Born(1902-08-25)August 25, 1902
DiedNovember 12, 1974(1974-11-12) (aged 72)
Alma materTokyo Imperial University
Scientific career

Seishi Kikuchi (菊池 正士, Kikuchi Seishi, August 25, 1902 – November 12, 1974) was a Japanese physicist, known for his explanation of the Kikuchi lines that show up in diffraction patterns of diffusely scattered electrons.


Seishi Kikuchi was born and grew up in Tokyo. He graduated in 1926 from Tokyo Imperial University.

In 1928, Kikuchi and Shoji Nishikawa observed and gave a theoretical explanation of the electron backscatter diffraction pattern from a calcite cleavage face.[1] In 1929, he went to Germany as a student.

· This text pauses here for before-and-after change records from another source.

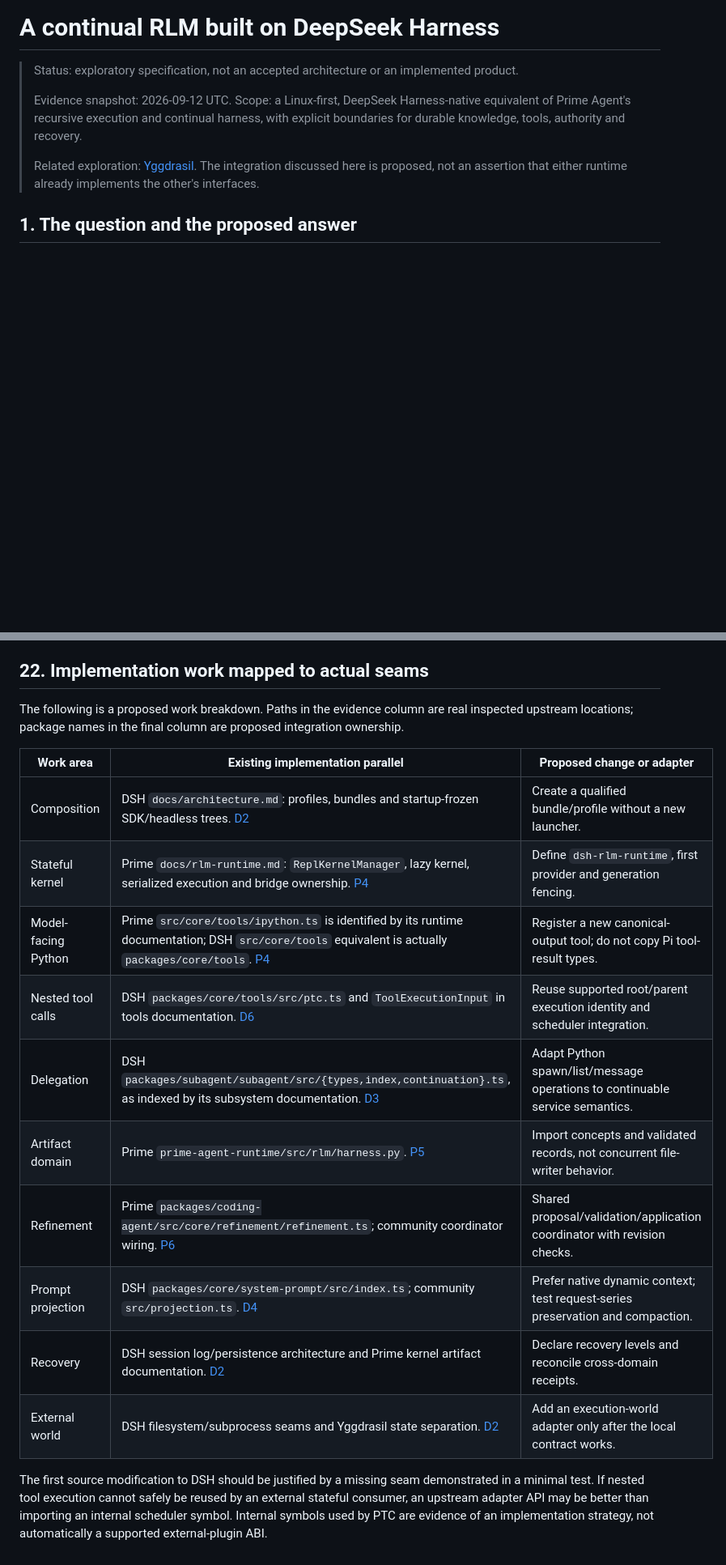
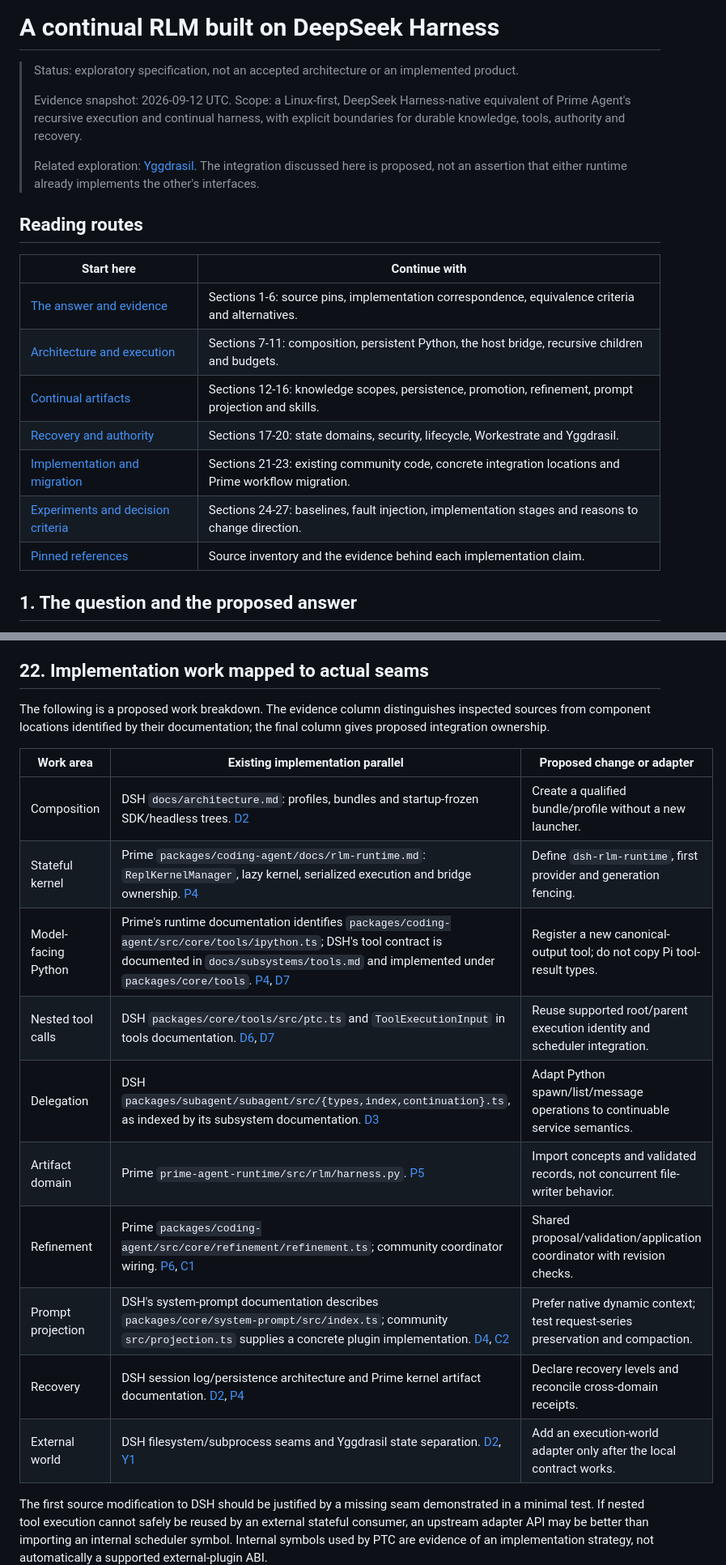
Before and after one commit to rybskiworks/sketchbook, a Markdown page: explorations/continual-rlm-on-deepseek-harness.md, 2 parts joined by grey strips. Shown at 81% size. GitHub-like rendering; blank space fills up the shorter version.

Commit message:
docs: refine navigation and disambiguate source references

```diff
--- a/explorations/continual-rlm-on-deepseek-harness.md
+++ b/explorations/continual-rlm-on-deepseek-harness.md
@@ -5,6 +5,18 @@
 > Evidence snapshot: 2026-09-12 UTC. Scope: a Linux-first, DeepSeek Harness-native equivalent of Prime Agent's recursive execution and continual harness, with explicit boundaries for durable knowledge, tools, authority and recovery.
 >
 > Related exploration: [Yggdrasil](yggdrasil.md). The integration discussed here is proposed, not an assertion that either runtime already implements the other's interfaces.
+
+## Reading routes
+
+| Start here | Continue with |
+| --- | --- |
+| [The answer and evidence](#1-the-question-and-the-proposed-answer) | Sections 1-6: source pins, implementation correspondence, equivalence criteria and alternatives. |
+| [Architecture and execution](#7-proposed-composition-and-ownership) | Sections 7-11: composition, persistent Python, the host bridge, recursive children and budgets. |
+| [Continual artifacts](#12-the-continual-artifact-domain) | Sections 12-16: knowledge scopes, persistence, promotion, refinement, prompt projection and skills. |
+| [Recovery and authority](#17-durable-history-and-recovery-semantics) | Sections 17-20: state domains, security, lifecycle, Workestrate and Yggdrasil. |
+| [Implementation and migration](#21-existing-continual-harness-plugin-reuse-without-overclaiming) | Sections 21-23: existing community code, concrete integration locations and Prime workflow migration. |
+| [Experiments and decision criteria](#24-smallest-useful-experiment) | Sections 24-27: baselines, fault injection, implementation stages and reasons to change direction. |
+| [Pinned references](#28-references-and-evidence-map) | Source inventory and the evidence behind each implementation claim. |
 
 ## 1. The question and the proposed answer
 
@@ -606,20 +618,20 @@ The plugin does not, merely by implementing continual artifacts, provide Prime's
 
 ## 22. Implementation work mapped to actual seams
 
-The following is a proposed work breakdown. Paths in the evidence column are real inspected upstream locations; package names in the final column are proposed integration ownership.
+The following is a proposed work breakdown. The evidence column distinguishes inspected sources from component locations identified by their documentation; the final column gives proposed integration ownership.
 
 | Work area | Existing implementation parallel | Proposed change or adapter |
 | --- | --- | --- |
 | Composition | DSH `docs/architecture.md`: profiles, bundles and startup-frozen SDK/headless trees. [D2] | Create a qualified bundle/profile without a new launcher. |
-| Stateful kernel | Prime `docs/rlm-runtime.md`: `ReplKernelManager`, lazy kernel, serialized execution and bridge ownership. [P4] | Define `dsh-rlm-runtime`, first provider and generation fencing. |
-| Model-facing Python | Prime `src/core/tools/ipython.ts` is identified by its runtime documentation; DSH `src/core/tools` equivalent is actually `packages/core/tools`. [P4][D7] | Register a new canonical-output tool; do not copy Pi tool-result types. |
-| Nested tool calls | DSH `packages/core/tools/src/ptc.ts` and `ToolExecutionInput` in tools documentation. [D6][D7] | Reuse supported root/parent execution identity and scheduler integration. |
+| Stateful kernel | Prime `packages/coding-agent/docs/rlm-runtime.md`: `ReplKernelManager`, lazy kernel, serialized execution and bridge ownership. [P4] | Define `dsh-rlm-runtime`, first provider and generation fencing. |
+| Model-facing Python | Prime's runtime documentation identifies `packages/coding-agent/src/core/tools/ipython.ts`; DSH's tool contract is documented in `docs/subsystems/tools.md` and implemented under `packages/core/tools`. [P4], [D7] | Register a new canonical-output tool; do not copy Pi tool-result types. |
+| Nested tool calls | DSH `packages/core/tools/src/ptc.ts` and `ToolExecutionInput` in tools documentation. [D6], [D7] | Reuse supported root/parent execution identity and scheduler integration. |
 | Delegation | DSH `packages/subagent/subagent/src/{types,index,continuation}.ts`, as indexed by its subsystem documentation. [D3] | Adapt Python spawn/list/message operations to continuable service semantics. |
 | Artifact domain | Prime `prime-agent-runtime/src/rlm/harness.py`. [P5] | Import concepts and validated records, not concurrent file-writer behavior. |
-| Refinement | Prime `packages/coding-agent/src/core/refinement/refinement.ts`; community coordinator wiring. [P6][C1] | Shared proposal/validation/application coordinator with revision checks. |
-| Prompt projection | DSH `packages/core/system-prompt/src/index.ts`; community `src/projection.ts`. [D4][C2] | Prefer native dynamic context; test request-series preservation and compaction. |
-| Recovery | DSH session log/persistence architecture and Prime kernel artifact documentation. [D2][P4] | Declare recovery levels and reconcile cross-domain receipts. |
-| External world | DSH filesystem/subprocess seams and Yggdrasil state separation. [D2][Y1] | Add an execution-world adapter only after the local contract works. |
+| Refinement | Prime `packages/coding-agent/src/core/refinement/refinement.ts`; community coordinator wiring. [P6], [C1] | Shared proposal/validation/application coordinator with revision checks. |
+| Prompt projection | DSH's system-prompt documentation describes `packages/core/system-prompt/src/index.ts`; community `src/projection.ts` supplies a concrete plugin implementation. [D4], [C2] | Prefer native dynamic context; test request-series preservation and compaction. |
+| Recovery | DSH session log/persistence architecture and Prime kernel artifact documentation. [D2], [P4] | Declare recovery levels and reconcile cross-domain receipts. |
+| External world | DSH filesystem/subprocess seams and Yggdrasil state separation. [D2], [Y1] | Add an execution-world adapter only after the local contract works. |
 
 The first source modification to DSH should be justified by a missing seam demonstrated in a minimal test. If nested tool execution cannot safely be reused by an external stateful consumer, an upstream adapter API may be better than importing an internal scheduler symbol. Internal symbols used by PTC are evidence of an implementation strategy, not automatically a supported external-plugin ABI.
 
```
Also changed, not shown: other parts of explorations/continual-rlm-on-deepseek-harness.md (+22 -22 lines).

In 1934, he was appointed as professor at Osaka Imperial University and directed the construction of Japan's first DC high voltage Cockcroft-Walton accelerator.

In 1955, he was appointed as the first director of the Institute of Nuclear Research at the University of Tokyo, and successfully presided over the completion of the variable energy cyclotron.

Between 1959 and 1964, he was chairman of the Japan Atomic Energy Research Institute.


  1. ^ T. Maitland and S. Sitzman, “Electron Backscatter Diffraction (EBSD) Technique and Materials Characterization Examples,” in W. Zhou and Z.L. Wang, eds., Scanning Microscopy for Nanotechnology: Techniques and Applications, 2007 Edition, Springer (2007), ISBN 978-0387333250, p 41-75.